“The war on poverty was the worst thing that ever happened to Appalachia,” Janofsky quotes one resident as saying. “It gave people a way to get by without having to do any work.” Local officials told him that “many parents urge their children to try to go to special education classes at school as a way to prove they are eligible for [SSI] disability benefits.” (The senior class at the local high school picked as its motto, “I came, I slept, I graduated.”)
This is not confined to Appalachia but is the trend across the system. ”Why the War on Poverty Failed” is well worth reading in its entirety. A more recent article, “The Democrats’ failed ‘War on Poverty’ is still failing” by Kimberly Morin points out:
The original intentions of ‘welfare’ were as a temporary ‘hand up’ to help those who were in desperate need due to circumstances out of their control. That is no longer the case in Boston or anywhere else in the country. Democrats have created an entire segment of society which consists of people (their voting base) who believe that they are entitled to housing, food, clothing and healthcare paid for through the taxes taken from others who actually work for a living.

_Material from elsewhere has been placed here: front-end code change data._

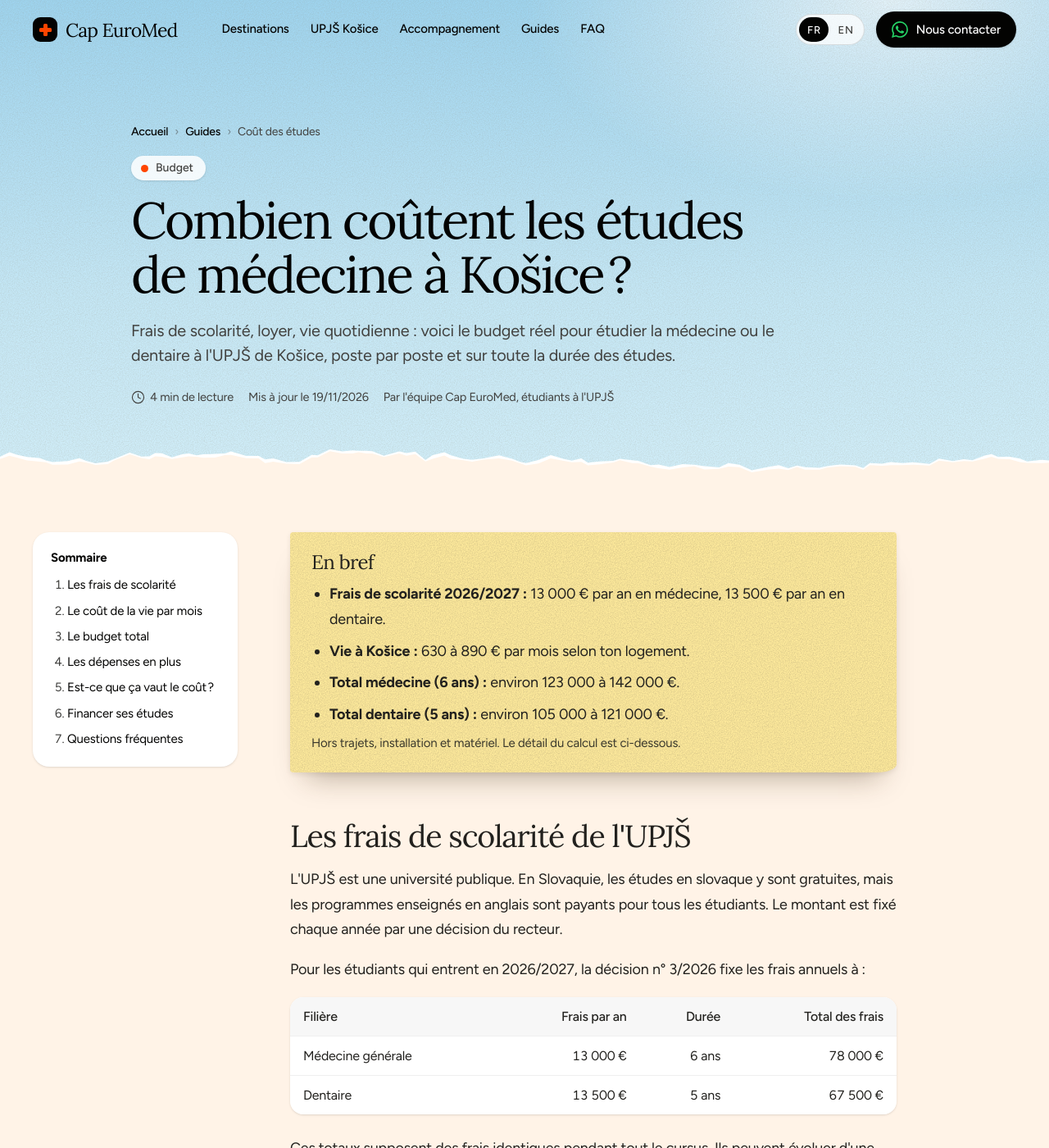
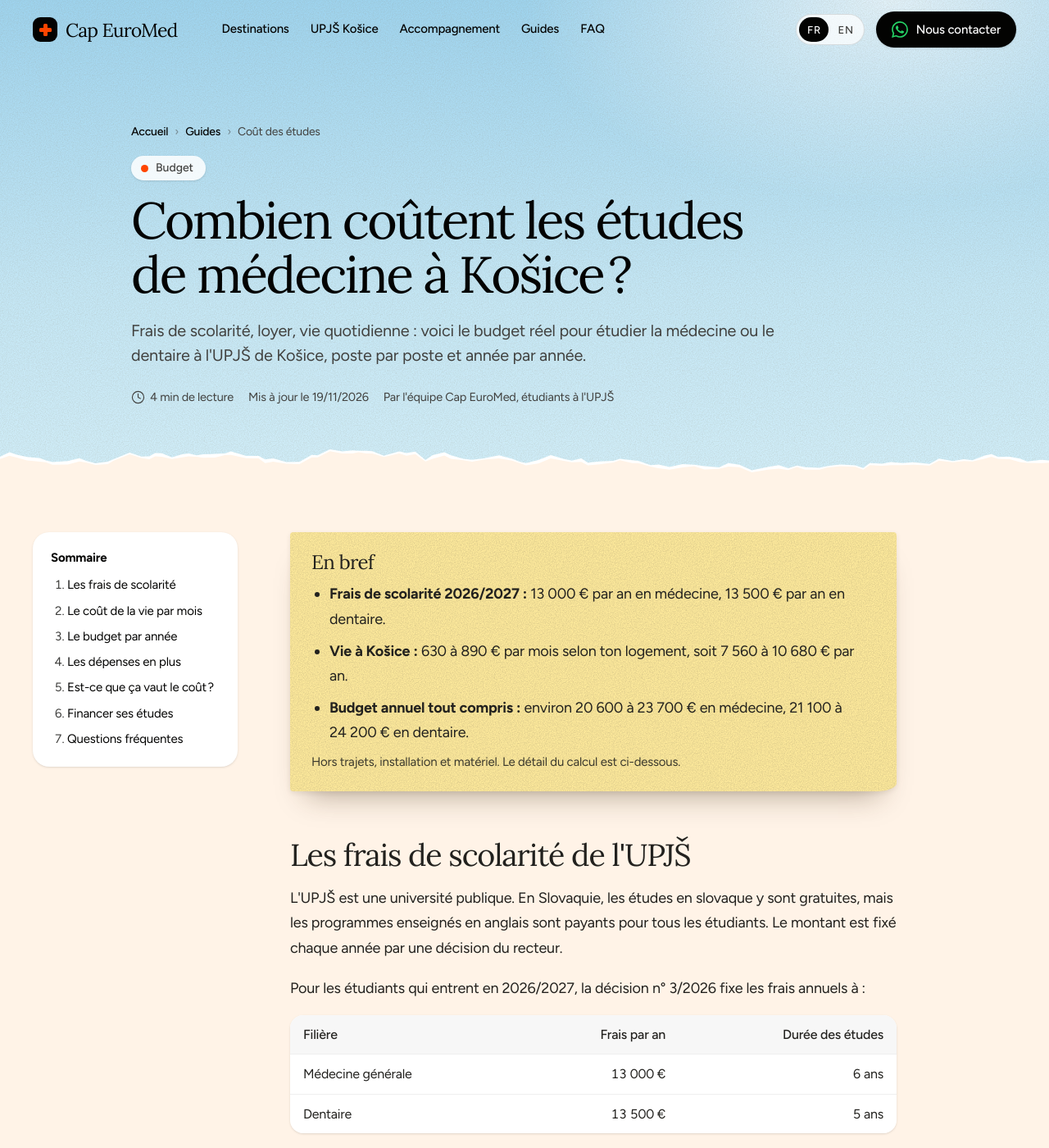
Before and after one commit to capmedecine/cap-euromed, a Jekyll site: the page built from _guides/cout-etudes-medecine-kosice.html, in a window 1280 px wide and 1400 px high. Shown: the whole window at 82% size. Built offline with Jekyll 4.4.1, drawn with Linux system fonts in a browser that asks for light colours; some of the changed text lies outside the part shown.

Commit message:
Guides : budget par année et guide « Test d'entrée » en cours de création
- Guide coût : budget présenté par année (frais + vie sur place), sans total pluriannuel
- Page /guides/ : carte « En cours de création » pour le guide du test d'entrée (sans page)

Co-Authored-By: Claude Opus 5.5 <noreply@anthropic.com>
Claude-Session: https://claude.ai/code/session_01MCgKUfh5b5m5wMUj2Hyf8b

```diff
--- a/_config.yml
+++ b/_config.yml
@@ -2,7 +2,7 @@
 title: Cap EuroMed
 url: "https://cap-euromed.fr"
 # Incrémenter quand site.css ou site.js change (force le rechargement chez les visiteurs)
-asset_version: 6
+asset_version: 7
 # Mesure d'audience sans cookies : mettre "cap-euromed.fr" une fois le compte Plausible créé
 plausible_domain: ""
 exclude:
--- /dev/null
+++ b/_data/guides_a_venir.yml
@@ -0,0 +1,5 @@
+# Guides annoncés sur /guides/ avec la mention « En cours de création » (pas de page, pas de lien).
+# Quand un guide est rédigé : le créer dans _guides/ et retirer son bloc ici.
+- title: "Test d'entrée de l'UPJŠ : format, matières et préparation"
+  category: "Admission"
+  excerpt: "Format du QCM, matières, banque de questions, calendrier et conseils de préparation, par des étudiants qui l'ont passé."
--- a/_guides/cout-etudes-medecine-kosice.html
+++ b/_guides/cout-etudes-medecine-kosice.html
@@ -1,11 +1,11 @@
 ---
 title: "Coût des études de médecine à Košice | Cap EuroMed"
-description: "Frais de scolarité de l'UPJŠ, loyer, vie quotidienne : le budget réel de 6 ans de médecine (ou 5 ans de dentaire) à Košice, poste par poste."
+description: "Frais de scolarité de l'UPJŠ, loyer, vie quotidienne : le budget réel par année pour étudier la médecine ou le dentaire à Košice, poste par poste."
 h1: "Combien coûtent les études de médecine à Košice ?"
 crumb: "Coût des études"
 category: "Budget"
-lead: "Frais de scolarité, loyer, vie quotidienne : voici le budget réel pour étudier la médecine ou le dentaire à l'UPJŠ de Košice, poste par poste et sur toute la durée des études."
-excerpt_text: "Frais de l'UPJŠ, loyer, vie quotidienne : le budget réel sur 6 ans, poste par poste."
+lead: "Frais de scolarité, loyer, vie quotidienne : voici le budget réel pour étudier la médecine ou le dentaire à l'UPJŠ de Košice, poste par poste et année par année."
+excerpt_text: "Frais de l'UPJŠ, loyer, vie quotidienne : le budget réel par année, poste par poste."
 date: 2026-11-19
 last_modified_at: 2026-11-19
 toc:
@@ -13,8 +13,8 @@ toc:
     title: "Les frais de scolarité"
   - id: vie
     title: "Le coût de la vie par mois"
-  - id: total
-    title: "Le budget total"
+  - id: par-an
+    title: "Le budget par année"
   - id: extras
     title: "Les dépenses en plus"
   - id: vaut-le-cout
@@ -26,8 +26,8 @@ faq:
     a: "Ils sont fixés chaque année par une décision du recteur. Pour les étudiants qui entrent en 2026/2027 : 13 000 € par an en médecine et 13 500 € en dentaire. On te confirme le montant exact pour ta rentrée."
   - q: "Peut-on vivre à Košice avec 700 € par mois ?"
     a: "Oui, en colocation. Notre budget type descend à 630 € par mois avec un loyer de 400 €, en comptant l'alimentation, les transports, le téléphone et les loisirs."
-  - q: "Combien coûtent 6 ans de médecine à Košice au total ?"
-    a: "Environ 123 000 € à 142 000 € : 78 000 € de frais de scolarité et 45 000 € à 64 000 € de vie sur place, hors trajets, installation et matériel."
+  - q: "Combien coûte une année de médecine à Košice, tout compris ?"
+    a: "Environ 20 600 € à 23 700 € par an : 13 000 € de frais de scolarité et 7 560 € à 10 680 € de vie sur place sur 12 mois, hors trajets, installation et matériel. En dentaire, compte environ 21 100 € à 24 200 € par an."
 sources:
   - title: "UPJŠ — Décision du recteur n° 3/2026 sur les frais de scolarité 2026/2027 (PDF, en anglais)"
     url: "https://www.upjs.sk/app/uploads/sites/9/2026/03/Rectors-Decision-No.-3_2026_Fees_2026_2027.pdf"
@@ -38,9 +38,8 @@ sources:
   <p class="answer-title">En bref</p>
   <ul>
     <li><strong>Frais de scolarité 2026/2027 :</strong> 13&nbsp;000&nbsp;€ par an en médecine, 13&nbsp;500&nbsp;€ par an en dentaire.</li>
-    <li><strong>Vie à Košice :</strong> 630 à 890&nbsp;€ par mois selon ton logement.</li>
-    <li><strong>Total médecine (6 ans) :</strong> environ 123&nbsp;000 à 142&nbsp;000&nbsp;€.</li>
-    <li><strong>Total dentaire (5 ans) :</strong> environ 105&nbsp;000 à 121&nbsp;000&nbsp;€.</li>
+    <li><strong>Vie à Košice :</strong> 630 à 890&nbsp;€ par mois selon ton logement, soit 7&nbsp;560 à 10&nbsp;680&nbsp;€ par an.</li>
+    <li><strong>Budget annuel tout compris :</strong> environ 20&nbsp;600 à 23&nbsp;700&nbsp;€ en médecine, 21&nbsp;100 à 24&nbsp;200&nbsp;€ en dentaire.</li>
   </ul>
   <p class="answer-note">Hors trajets, installation et matériel. Le détail du calcul est ci-dessous.</p>
 </div>
@@ -50,14 +49,14 @@ sources:
 <p>Pour les étudiants qui entrent en 2026/2027, la décision n°&nbsp;3/2026 fixe les frais annuels à&nbsp;:</p>
 <div class="table-wrap">
 <table>
-  <thead><tr><th>Filière</th><th class="num">Frais par an</th><th class="num">Durée</th><th class="num">Total des frais</th></tr></thead>
+  <thead><tr><th>Filière</th><th class="num">Frais par an</th><th class="num">Durée des études</th></tr></thead>
   <tbody>
-    <tr><td>Médecine générale</td><td class="num">13&nbsp;000&nbsp;€</td><td class="num">6 ans</td><td class="num">78&nbsp;000&nbsp;€</td></tr>
-    <tr><td>Dentaire</td><td class="num">13&nbsp;500&nbsp;€</td><td class="num">5 ans</td><td class="num">67&nbsp;500&nbsp;€</td></tr>
+    <tr><td>Médecine générale</td><td class="num">13&nbsp;000&nbsp;€</td><td class="num">6 ans</td></tr>
+    <tr><td>Dentaire</td><td class="num">13&nbsp;500&nbsp;€</td><td class="num">5 ans</td></tr>
   </tbody>
 </table>
 </div>
-<p>Ces totaux supposent des frais identiques pendant tout le cursus. Ils peuvent évoluer d'une année sur l'autre&nbsp;: on te confirme le montant exact pour ta rentrée.</p>
+<p>Ces frais peuvent évoluer d'une année sur l'autre&nbsp;: on te confirme le montant exact pour ta rentrée.</p>
 
 <h2 id="vie">Le coût de la vie à Košice, mois par mois</h2>
 <p>Košice est la deuxième ville de Slovaquie, et la vie y coûte bien moins cher qu'à Paris. Voici le budget mensuel type de nos étudiants sur place&nbsp;:</p>
@@ -74,34 +73,22 @@ sources:
   </tbody>
 </table>
 </div>
-<p>Le loyer fait toute la différence. Une colocation fait économiser environ 200&nbsp;€ par mois, soit plus de 14&nbsp;000&nbsp;€ sur 6 ans.</p>
+<p>Le loyer fait toute la différence. Une colocation fait économiser environ 200&nbsp;€ par mois, soit environ 2&nbsp;400&nbsp;€ par an.</p>
 
-<h2 id="total">Le budget total sur toute la durée des études</h2>
-<p>On additionne les frais de scolarité et 12 mois de vie sur place par an, car le loyer court souvent toute l'année, été compris.</p>
-<h3>Médecine générale (6 ans)</h3>
+<h2 id="par-an">Le budget par année, tout compris</h2>
+<p>On additionne les frais de scolarité et 12 mois de vie sur place, car le loyer court souvent toute l'année, été compris. Pour rappel, la médecine dure 6 ans et le dentaire 5 ans.</p>
 <div class="table-wrap">
 <table>
-  <thead><tr><th></th><th class="num">Budget serré (colocation)</th><th class="num">Budget confort (seul)</th></tr></thead>
+  <thead><tr><th>Par an</th><th class="num">Budget serré (colocation)</th><th class="num">Budget confort (seul)</th></tr></thead>
   <tbody>
-    <tr><td>Frais de scolarité</td><td class="num">78&nbsp;000&nbsp;€</td><td class="num">78&nbsp;000&nbsp;€</td></tr>
-    <tr><td>Vie à Košice (72 mois)</td><td class="num">45&nbsp;360&nbsp;€</td><td class="num">64&nbsp;080&nbsp;€</td></tr>
-    <tr class="total"><td>Total</td><td class="num">123&nbsp;360&nbsp;€</td><td class="num">142&nbsp;080&nbsp;€</td></tr>
-    <tr><td>Soit, par an</td><td class="num">20&nbsp;560&nbsp;€</td><td class="num">23&nbsp;680&nbsp;€</td></tr>
+    <tr><td>Frais de scolarité (médecine)</td><td class="num">13&nbsp;000&nbsp;€</td><td class="num">13&nbsp;000&nbsp;€</td></tr>
+    <tr><td>Vie à Košice (12 mois)</td><td class="num">7&nbsp;560&nbsp;€</td><td class="num">10&nbsp;680&nbsp;€</td></tr>
+    <tr class="total"><td>Total par an, médecine</td><td class="num">20&nbsp;560&nbsp;€</td><td class="num">23&nbsp;680&nbsp;€</td></tr>
+    <tr class="total"><td>Total par an, dentaire</td><td class="num">21&nbsp;060&nbsp;€</td><td class="num">24&nbsp;180&nbsp;€</td></tr>
   </tbody>
 </table>
 </div>
-<h3>Dentaire (5 ans)</h3>
-<div class="table-wrap">
-<table>
-  <thead><tr><th></th><th class="num">Budget serré (colocation)</th><th class="num">Budget confort (seul)</th></tr></thead>
-  <tbody>
-    <tr><td>Frais de scolarité</td><td class="num">67&nbsp;500&nbsp;€</td><td class="num">67&nbsp;500&nbsp;€</td></tr>
-    <tr><td>Vie à Košice (60 mois)</td><td class="num">37&nbsp;800&nbsp;€</td><td class="num">53&nbsp;400&nbsp;€</td></tr>
-    <tr class="total"><td>Total</td><td class="num">105&nbsp;300&nbsp;€</td><td class="num">120&nbsp;900&nbsp;€</td></tr>
-    <tr><td>Soit, par an</td><td class="num">21&nbsp;060&nbsp;€</td><td class="num">24&nbsp;180&nbsp;€</td></tr>
-  </tbody>
-</table>
-</div>
+<p>En dentaire, seuls les frais de scolarité changent (13&nbsp;500&nbsp;€ par an)&nbsp;: le coût de la vie sur place est le même.</p>
 
 <h2 id="extras">Les dépenses à prévoir en plus</h2>
 <ul>
--- a/assets/css/site.css
+++ b/assets/css/site.css
@@ -655,3 +655,8 @@ html[lang="en"] .price{gap:1px}
 @media (hover:hover){.guide-card:hover{transform:translateY(-6px);box-shadow:var(--sh-md)}.guide-card:hover .dest-go .ic{transform:translateX(4px)}}
 .fee-note a{color:var(--ink);font-weight:500;text-underline-offset:3px}
 .faq-a a{color:var(--ink);text-underline-offset:3px}
+.guide-card.soon{background:transparent;box-shadow:none;border:2px dashed rgba(3,3,2,.22)}
+.guide-card.soon h2{color:var(--graphite)}
+.soon-badge{display:inline-flex;align-items:center;gap:8px;padding:7px 14px;border-radius:999px;background:var(--marigold);font-size:14px;font-weight:500;color:var(--ink)}
+.soon-badge::before{content:"";width:8px;height:8px;border-radius:50%;background:var(--papaya);animation:pulse 2.6s var(--ease) infinite}
+@media (hover:hover){.guide-card.soon:hover{transform:none;box-shadow:none}}
--- a/universites/upjs-kosice/index.html
+++ b/universites/upjs-kosice/index.html
@@ -354,7 +354,7 @@ wa_long: "https://wa.me/33783119180?text=Bonjour%20Cap%20EuroMed%20%F0%9F%91%8B%
         </ul>
       </article>
     </div>
-    <p class="fee-note">Les frais sont fixés chaque année par l'université : on te confirme le montant exact pour ta rentrée. <a href="/guides/cout-etudes-medecine-kosice/">Voir le budget complet sur 6 ans</a></p>
+    <p class="fee-note">Les frais sont fixés chaque année par l'université : on te confirme le montant exact pour ta rentrée. <a href="/guides/cout-etudes-medecine-kosice/">Voir le budget complet par année</a></p>
 
     <aside class="note compare" data-reveal>
       <svg class="ic" aria-hidden="true"><use href="#i-sparkles"/></svg>
```
Also changed, not shown: guides/index.html (+7 -0 lines).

Out of wedlock births are more common in this segment of the population, regardless of race, as it increases the amount of finances given to single mothers with dependent children. It has also impacted the church serving this population. Churches that had at one time been theologically and socially conservative are now a strange mix of being socially liberal and theologically conservative or moderate. The moral base is not being inculcated in the youth. Crime is up. In Chicago, for example, shootings and gang assaults are making it more dangerous to be in Chicago than Afghanistan.
The solution would be a return to personal responsibility and return charity to being done locally. Biblically there were various forms of charity. For those who were not physically able to work, the family and community cared for them but these were exception cases. For those who were able to work other provisions were made. Farmers were not to glean the corners of the field when harvesting which left provision for the poor. But, the poor were expected to so and pick the food themselves. In the New Testament, the Apostle Paul was clear that if someone didn’t work, neither should they eat (2 Thessalonians 3:10). In 1 Timothy 5 the Apostle starts out this section with the injunction that it is the family’s responsibility to care for the widows (1 Timothy 5:3_5). He follows up with:
But if anyone does not provide for his own, and especially for those of his household, he has denied the faith and is worse than an unbeliever.
For those who do not have family, he outlines the criteria for adding a widow to the rolls for support in verses 9-16. Even then there were expectations of work they would perform for the church.
Some years ago someone did a study which concluded that if each church and synagogue adopted 4 families to care for, we would eliminate welfare in the United States. That doesn’t mean eliminating poverty. I don’ think we will do that this side of the Lord’s return. It does mean that the trillions that are currently being frittered away in the “War on poverty” could be turned back to the tax payer who could then see it used through the local institutions they trust. Those in need would be known better by those who are locally involved and concerned and this would also be a strengthening factor in the communities as involvement of individuals replaces the nameless, faceless bureaucracy.